• [Task statement] Retype the entries exactly; omit all pictures.

• [Dataset extract]

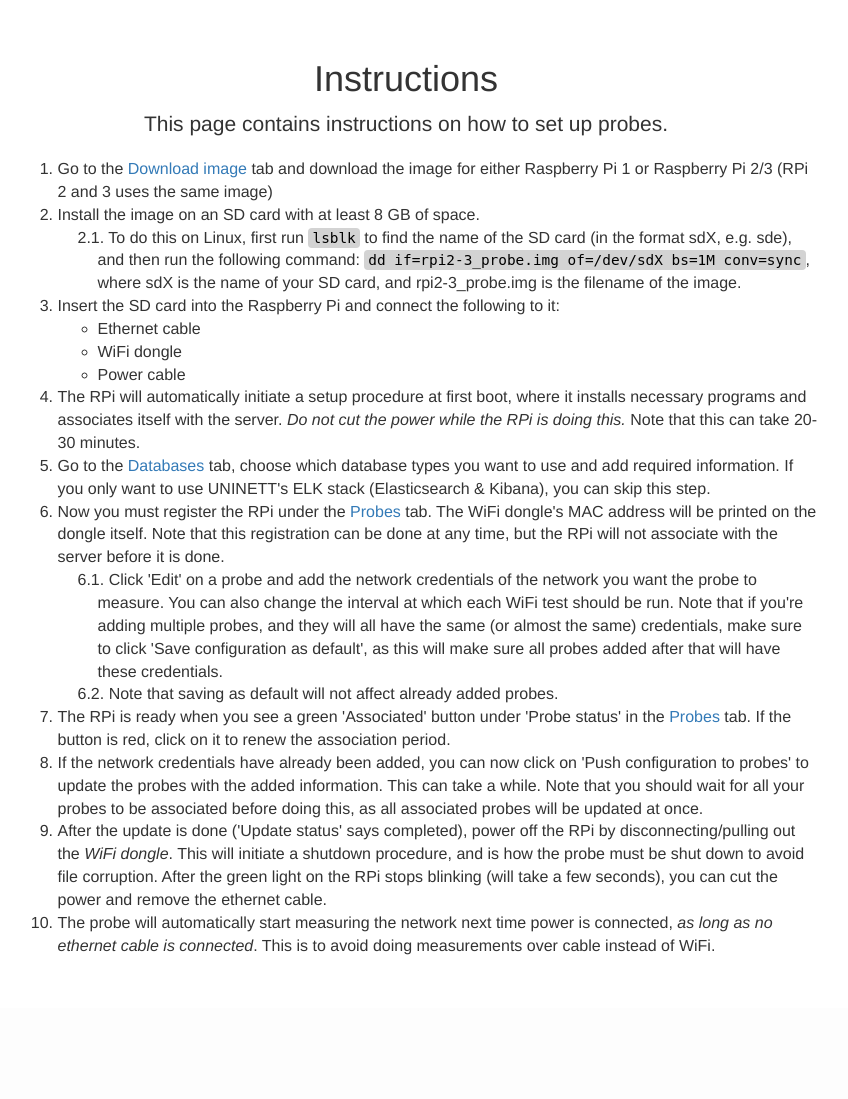
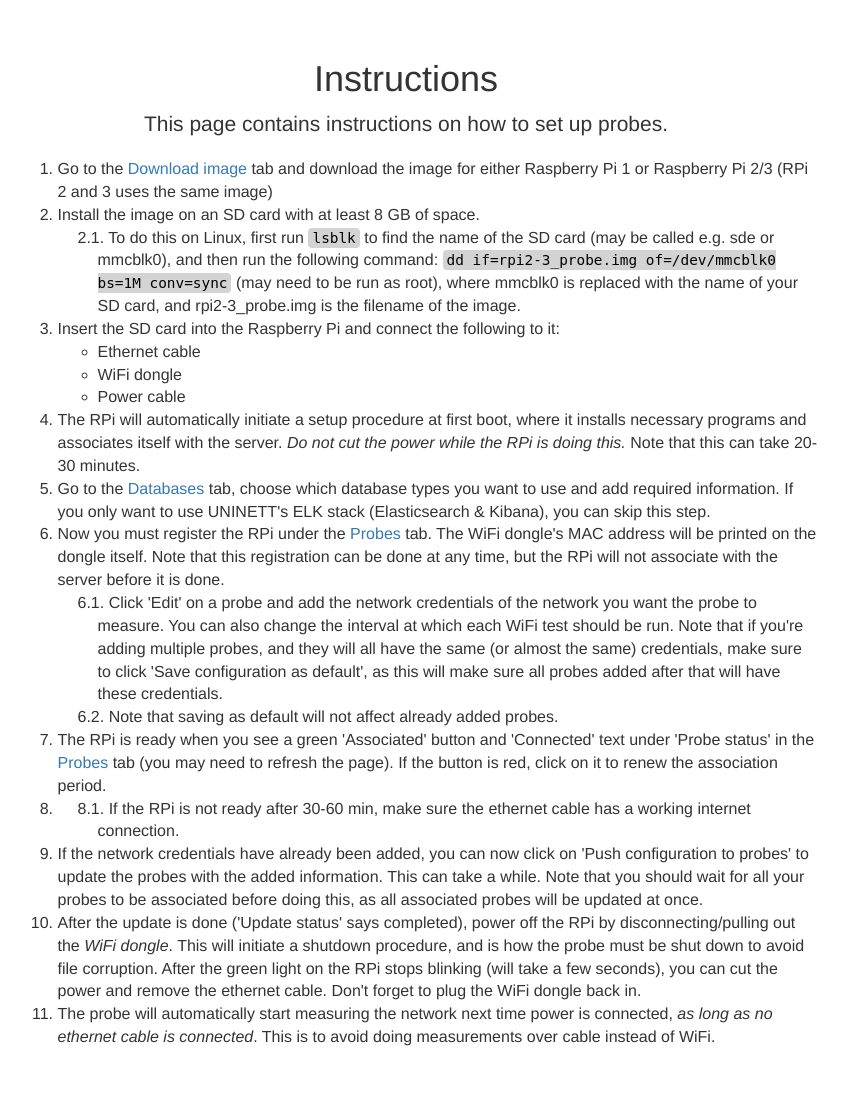
Before and after one commit to Uninett/probe-website, a Flask app: page /instructions in a window 1280 px wide. Shown: the part 51-1150 px from the top of the page, without its empty margins (234-1082 px from the left). Before the commit the page ends 1006 px from the top, so only its background shows below. Run offline with Flask 2, Linux system fonts and the light colour scheme; a user stored in the database is signed in; some libraries are stand-ins or nearby versions.

Commit message:
Instructions improvements

```diff
--- a/probe_website/templates/index.html
+++ b/probe_website/templates/index.html
@@ -10,7 +10,7 @@ Welcome to the administration site of UNINETT's WiFi probing system
 </p>
 
 <p class="introduction">
-On this website you can set up your Raspberry Pis to use UNINETT's WiFi probing system, and administer already added probes. On instructions on how to do this, see the <a href="{{ url_for('instructions') }}">Instructions</a> tab.
+On this website you can set up your Raspberry Pis to use this system, and administer already added probes. On instructions on how to do this, see the <a href="{{ url_for('instructions') }}">Instructions</a> tab.
 </p>
 
 {% endblock %}
--- a/probe_website/templates/instructions.html
+++ b/probe_website/templates/instructions.html
@@ -1,6 +1,6 @@
 {% extends "master.html" %}
 
-{% block title %}Download image{% endblock %}
+{% block title %}Instructions{% endblock %}
 
 {% block body %}
 
@@ -14,7 +14,7 @@ This page contains instructions on how to set up probes.
     <li>Go to the <a href="{{ url_for('download_image') }}">Download image</a> tab and download the image for either Raspberry Pi 1 or Raspberry Pi 2/3 (RPi 2 and 3 uses the same image)</li>
     <li>Install the image on an SD card with at least 8 GB of space.
       <ol>
-        <li>To do this on Linux, first run <code>lsblk</code> to find the name of the SD card (in the format sdX, e.g. sde), and then run the following command: <code>dd if=rpi2-3_probe.img of=/dev/sdX bs=1M conv=sync</code>, where sdX is the name of your SD card, and rpi2-3_probe.img is the filename of the image.
+        <li>To do this on Linux, first run <code>lsblk</code> to find the name of the SD card (may be called e.g. sde or mmcblk0), and then run the following command: <code>dd if=rpi2-3_probe.img of=/dev/mmcblk0 bs=1M conv=sync</code> (may need to be run as root), where mmcblk0 is replaced with the name of your SD card, and rpi2-3_probe.img is the filename of the image.
         </li>
       </ol>
     </li>
@@ -32,9 +32,14 @@ This page contains instructions on how to set up probes.
         <li>Click 'Edit' on a probe and add the network credentials of the network you want the probe to measure. You can also change the interval at which each WiFi test should be run. Note that if you're adding multiple probes, and they will all have the same (or almost the same) credentials, make sure to click 'Save configuration as default', as this will make sure all probes added after that will have these credentials.</li>
         <li>Note that saving as default will not affect already added probes.</li>
       </ol>
-    <li>The RPi is ready when you see a green 'Associated' button under 'Probe status' in the <a href="{{ url_for('probes') }}">Probes</a> tab. If the button is red, click on it to renew the association period.</li>
+    <li>The RPi is ready when you see a green 'Associated' button and 'Connected' text under 'Probe status' in the <a href="{{ url_for('probes') }}">Probes</a> tab (you may need to refresh the page). If the button is red, click on it to renew the association period.</li>
+    <li>
+      <ol>
+        <li>If the RPi is not ready after 30-60 min, make sure the ethernet cable has a working internet connection.</li>
+      </ol>
+    </li>
     <li>If the network credentials have already been added, you can now click on 'Push configuration to probes' to update the probes with the added information. This can take a while. Note that you should wait for all your probes to be associated before doing this, as all associated probes will be updated at once.</li>
-    <li>After the update is done ('Update status' says completed), power off the RPi by disconnecting/pulling out the <em>WiFi dongle</em>. This will initiate a shutdown procedure, and is how the probe must be shut down to avoid file corruption. After the green light on the RPi stops blinking (will take a few seconds), you can cut the power and remove the ethernet cable.</li>
+    <li>After the update is done ('Update status' says completed), power off the RPi by disconnecting/pulling out the <em>WiFi dongle</em>. This will initiate a shutdown procedure, and is how the probe must be shut down to avoid file corruption. After the green light on the RPi stops blinking (will take a few seconds), you can cut the power and remove the ethernet cable. Don't forget to plug the WiFi dongle back in.</li>
     <li>The probe will automatically start measuring the network next time power is connected, <em>as long as no ethernet cable is connected</em>. This is to avoid doing measurements over cable instead of WiFi.</li>
   </ol>
 </div>
```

• [Task answer]
Before and after one commit to Uninett/probe-website, a Flask app: page /instructions in a window 1280 px wide. Shown: the part 51-1150 px from the top of the page, without its empty margins (234-1082 px from the left). Before the commit the page ends 1006 px from the top, so only its background shows below. Run offline with Flask 2, Linux system fonts and the light colour scheme; a user stored in the database is signed in; some libraries are stand-ins or nearby versions.

Commit message:
Instructions improvements

```diff
--- a/probe_website/templates/index.html
+++ b/probe_website/templates/index.html
@@ -10,7 +10,7 @@ Welcome to the administration site of UNINETT's WiFi probing system
 </p>
 
 <p class="introduction">
-On this website you can set up your Raspberry Pis to use UNINETT's WiFi probing system, and administer already added probes. On instructions on how to do this, see the <a href="{{ url_for('instructions') }}">Instructions</a> tab.
+On this website you can set up your Raspberry Pis to use this system, and administer already added probes. On instructions on how to do this, see the <a href="{{ url_for('instructions') }}">Instructions</a> tab.
 </p>
 
 {% endblock %}
--- a/probe_website/templates/instructions.html
+++ b/probe_website/templates/instructions.html
@@ -1,6 +1,6 @@
 {% extends "master.html" %}
 
-{% block title %}Download image{% endblock %}
+{% block title %}Instructions{% endblock %}
 
 {% block body %}
 
@@ -14,7 +14,7 @@ This page contains instructions on how to set up probes.
     <li>Go to the <a href="{{ url_for('download_image') }}">Download image</a> tab and download the image for either Raspberry Pi 1 or Raspberry Pi 2/3 (RPi 2 and 3 uses the same image)</li>
     <li>Install the image on an SD card with at least 8 GB of space.
       <ol>
-        <li>To do this on Linux, first run <code>lsblk</code> to find the name of the SD card (in the format sdX, e.g. sde), and then run the following command: <code>dd if=rpi2-3_probe.img of=/dev/sdX bs=1M conv=sync</code>, where sdX is the name of your SD card, and rpi2-3_probe.img is the filename of the image.
+        <li>To do this on Linux, first run <code>lsblk</code> to find the name of the SD card (may be called e.g. sde or mmcblk0), and then run the following command: <code>dd if=rpi2-3_probe.img of=/dev/mmcblk0 bs=1M conv=sync</code> (may need to be run as root), where mmcblk0 is replaced with the name of your SD card, and rpi2-3_probe.img is the filename of the image.
         </li>
       </ol>
     </li>
@@ -32,9 +32,14 @@ This page contains instructions on how to set up probes.
         <li>Click 'Edit' on a probe and add the network credentials of the network you want the probe to measure. You can also change the interval at which each WiFi test should be run. Note that if you're adding multiple probes, and they will all have the same (or almost the same) credentials, make sure to click 'Save configuration as default', as this will make sure all probes added after that will have these credentials.</li>
         <li>Note that saving as default will not affect already added probes.</li>
       </ol>
-    <li>The RPi is ready when you see a green 'Associated' button under 'Probe status' in the <a href="{{ url_for('probes') }}">Probes</a> tab. If the button is red, click on it to renew the association period.</li>
+    <li>The RPi is ready when you see a green 'Associated' button and 'Connected' text under 'Probe status' in the <a href="{{ url_for('probes') }}">Probes</a> tab (you may need to refresh the page). If the button is red, click on it to renew the association period.</li>
+    <li>
+      <ol>
+        <li>If the RPi is not ready after 30-60 min, make sure the ethernet cable has a working internet connection.</li>
+      </ol>
+    </li>
     <li>If the network credentials have already been added, you can now click on 'Push configuration to probes' to update the probes with the added information. This can take a while. Note that you should wait for all your probes to be associated before doing this, as all associated probes will be updated at once.</li>
-    <li>After the update is done ('Update status' says completed), power off the RPi by disconnecting/pulling out the <em>WiFi dongle</em>. This will initiate a shutdown procedure, and is how the probe must be shut down to avoid file corruption. After the green light on the RPi stops blinking (will take a few seconds), you can cut the power and remove the ethernet cable.</li>
+    <li>After the update is done ('Update status' says completed), power off the RPi by disconnecting/pulling out the <em>WiFi dongle</em>. This will initiate a shutdown procedure, and is how the probe must be shut down to avoid file corruption. After the green light on the RPi stops blinking (will take a few seconds), you can cut the power and remove the ethernet cable. Don't forget to plug the WiFi dongle back in.</li>
     <li>The probe will automatically start measuring the network next time power is connected, <em>as long as no ethernet cable is connected</em>. This is to avoid doing measurements over cable instead of WiFi.</li>
   </ol>
 </div>
```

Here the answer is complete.